EU Copyright Directive: 5 Key Learnings for the PR Industry
Christophe Dickès recently spoke at a PRII and Kantar event in Dublin to share his experiences from working on the EU Copyright Directive. Christophe, Kantar’s Global Copyright Director, had been heavily involved in shaping the Copyright Directive through his work with both AMEC and FIBEP.
The EU Copyright Directive, which seeks to update copyright laws for the digital age, is going to have a significant impact on the PR, communications and media industries. The impact of the legislation has the potential to be as significant as that of GDPR legislation introduced in 2018; albeit more specific to the PR, communications and media industries.
Here are the five key learnings that I took away from Christophe’s talk:
1. Neighbouring Right
A key outcome from the EU Directive was the creation of a “neighbouring right”, which gives a right to the publishers to the work they publish, rather than the authors of that work. This puts more power into the hands of publishers to get paid for the content that they publish online.
The EU Copyright Directive was published on 17th June 2019, and gives national legislators two years to transpose the Directive into law, with a deadline of June 2021. There appears to be a lot of flexibility as to HOW each country interprets the directive, not least around the levels of remuneration that will need to be paid to the publishers, who will ultimately be responsible for making these payments, how will these payments be structured and how the legislation will be monitored.
3. The Tech Giants
Although the scope of the EU Directive covers media monitoring companies (such as Kantar), most of the focus of the EU Directive will be on the tech giants Google, Facebook, Twitter et al. Currently, those organisations are making lots of revenue from facilitating the sharing of publishers’ content, the EU Directive aims to ensure that these organisations are appropriately remunerating publishers based on their neighbouring rights.
4. Media Monitoring
The focus may be on the Tech Giants, but media monitoring organisations will have their part to play. In his role as Kantar’s Copyright Director, Christophe believes that media monitoring organisations and their clients should not have to pay anything extra in countries where copyright fees are already paid. This includes Ireland. There is an acknowledgement that fees will have to be paid in countries where there is no copyright law currently; including Italy, Poland and Portugal. It will be interesting to see how publishers react to the Directive in countries where copyright fees are already paid, given that asking for additional copyright fees might put an unsustainable strain on the media monitoring industry.
5. What next for Ireland?

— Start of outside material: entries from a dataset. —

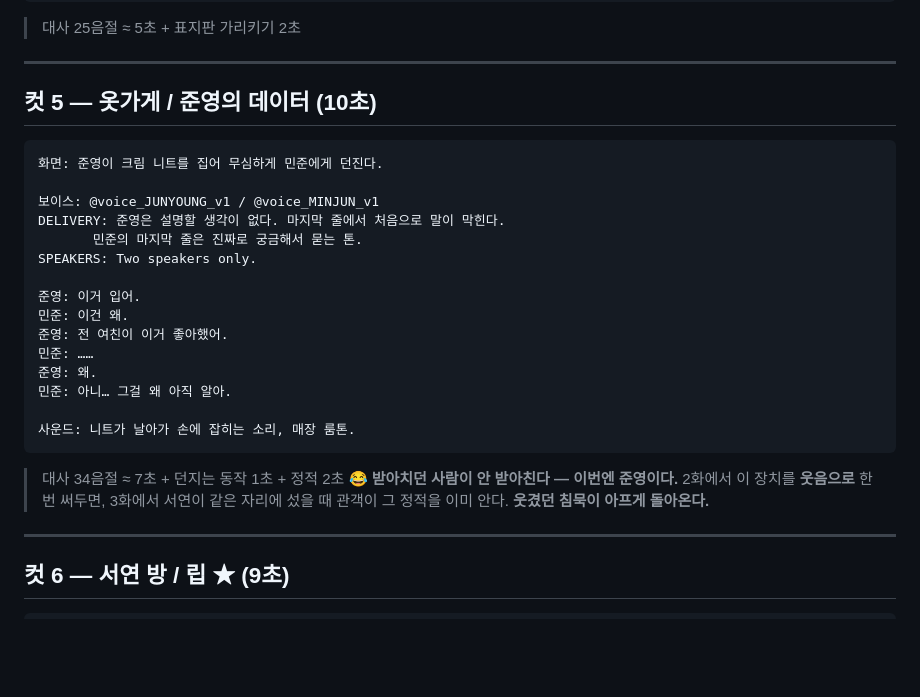
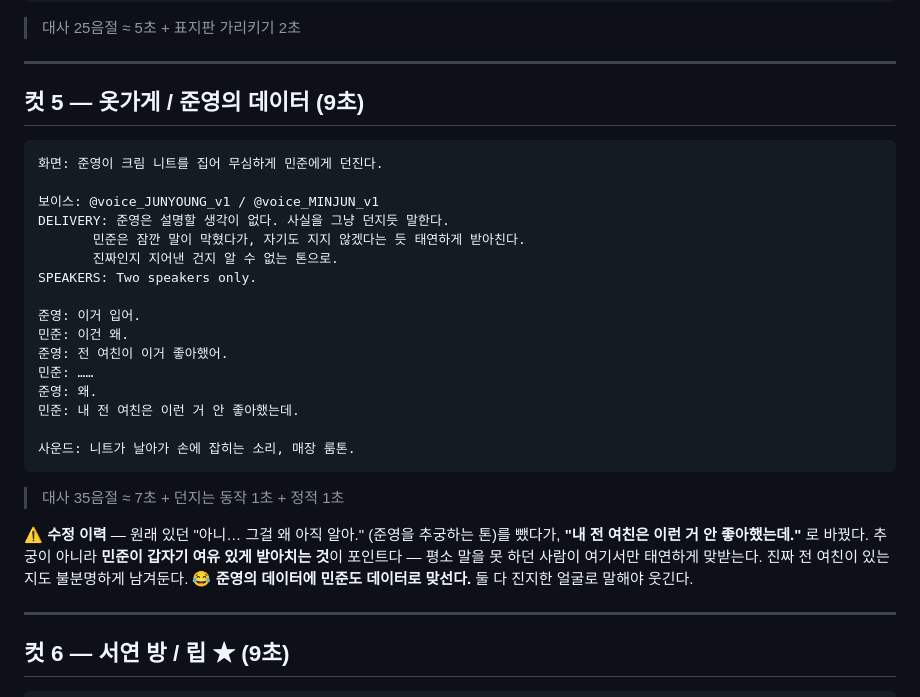
Before and after one commit to hwaganand/hwaga, a Markdown page: docs/episode2-hong.md, the part around the change. Rendered like a GitHub page; blank space fills up the shorter version.

Commit message:
docs: give Min-jun a deadpan comeback in cut 5 instead of the accusation
Dropped the "왜 아직 그걸 알아" turnabout line and tried an ending on
Min-jun's silence, but that lost the back-and-forth entirely. Replaced it
with him matching Jun-young's data with his own — "내 전 여친은 이런 거
안 좋아했는데" — delivered with the same deadpan certainty, whether or
not it's true. The character beat is Min-jun, who fumbles every other
exchange in this episode, suddenly composed for one line.

Co-Authored-By: Claude Sonnet 5 <noreply@anthropic.com>
Claude-Session: https://claude.ai/code/session_017PoLuxQKfg7i3ApbNQwCrZ

````diff
--- a/docs/episode2-hong.md
+++ b/docs/episode2-hong.md
@@ -329,14 +329,15 @@ SPEAKERS: Two speakers only.
 
 ---
 
-## 컷 5 — 옷가게 / 준영의 데이터 (10초)
+## 컷 5 — 옷가게 / 준영의 데이터 (9초)
 
 ```
 화면: 준영이 크림 니트를 집어 무심하게 민준에게 던진다.
 
 보이스: @voice_JUNYOUNG_v1 / @voice_MINJUN_v1
-DELIVERY: 준영은 설명할 생각이 없다. 마지막 줄에서 처음으로 말이 막힌다.
-       민준의 마지막 줄은 진짜로 궁금해서 묻는 톤.
+DELIVERY: 준영은 설명할 생각이 없다. 사실을 그냥 던지듯 말한다.
+       민준은 잠깐 말이 막혔다가, 자기도 지지 않겠다는 듯 태연하게 받아친다.
+       진짜인지 지어낸 건지 알 수 없는 톤으로.
 SPEAKERS: Two speakers only.
 
 준영: 이거 입어.
@@ -344,14 +345,17 @@ SPEAKERS: Two speakers only.
 준영: 전 여친이 이거 좋아했어.
 민준: ……
 준영: 왜.
-민준: 아니… 그걸 왜 아직 알아.
+민준: 내 전 여친은 이런 거 안 좋아했는데.
 
 사운드: 니트가 날아가 손에 잡히는 소리, 매장 룸톤.
 ```
-> 대사 34음절 ≈ 7초 + 던지는 동작 1초 + 정적 2초
-😂 **받아치던 사람이 안 받아친다 — 이번엔 준영이다.**
-2화에서 이 장치를 **웃음으로** 한 번 써두면, 3화에서 서연이 같은 자리에 섰을 때
-관객이 그 정적을 이미 안다. **웃겼던 침묵이 아프게 돌아온다.**
+> 대사 35음절 ≈ 7초 + 던지는 동작 1초 + 정적 1초
+
+⚠️ **수정 이력** — 원래 있던 "아니… 그걸 왜 아직 알아." (준영을 추궁하는 톤)를
+뺐다가, **"내 전 여친은 이런 거 안 좋아했는데."** 로 바꿨다. 추궁이 아니라
+**민준이 갑자기 여유 있게 받아치는 것**이 포인트다 — 평소 말을 못 하던 사람이
+여기서만 태연하게 맞받는다. 진짜 전 여친이 있는지도 불분명하게 남겨둔다.
+😂 **준영의 데이터에 민준도 데이터로 맞선다.** 둘 다 진지한 얼굴로 말해야 웃긴다.
 
 ---
 
````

Although work is underway to transpose the Directive into law in France, it is as yet unclear how this will be done in Ireland, and by whom. However, given the latitude afforded to each nation in transposing the Directive into law, it is clear is that key stakeholders (such as Kantar and PRII) need to start putting the work in now to ensure that the Directive is imposed fairly across the industry in Ireland, and in a timely manner. If you’re interested in adding your voice to these discussions, please get in touch here.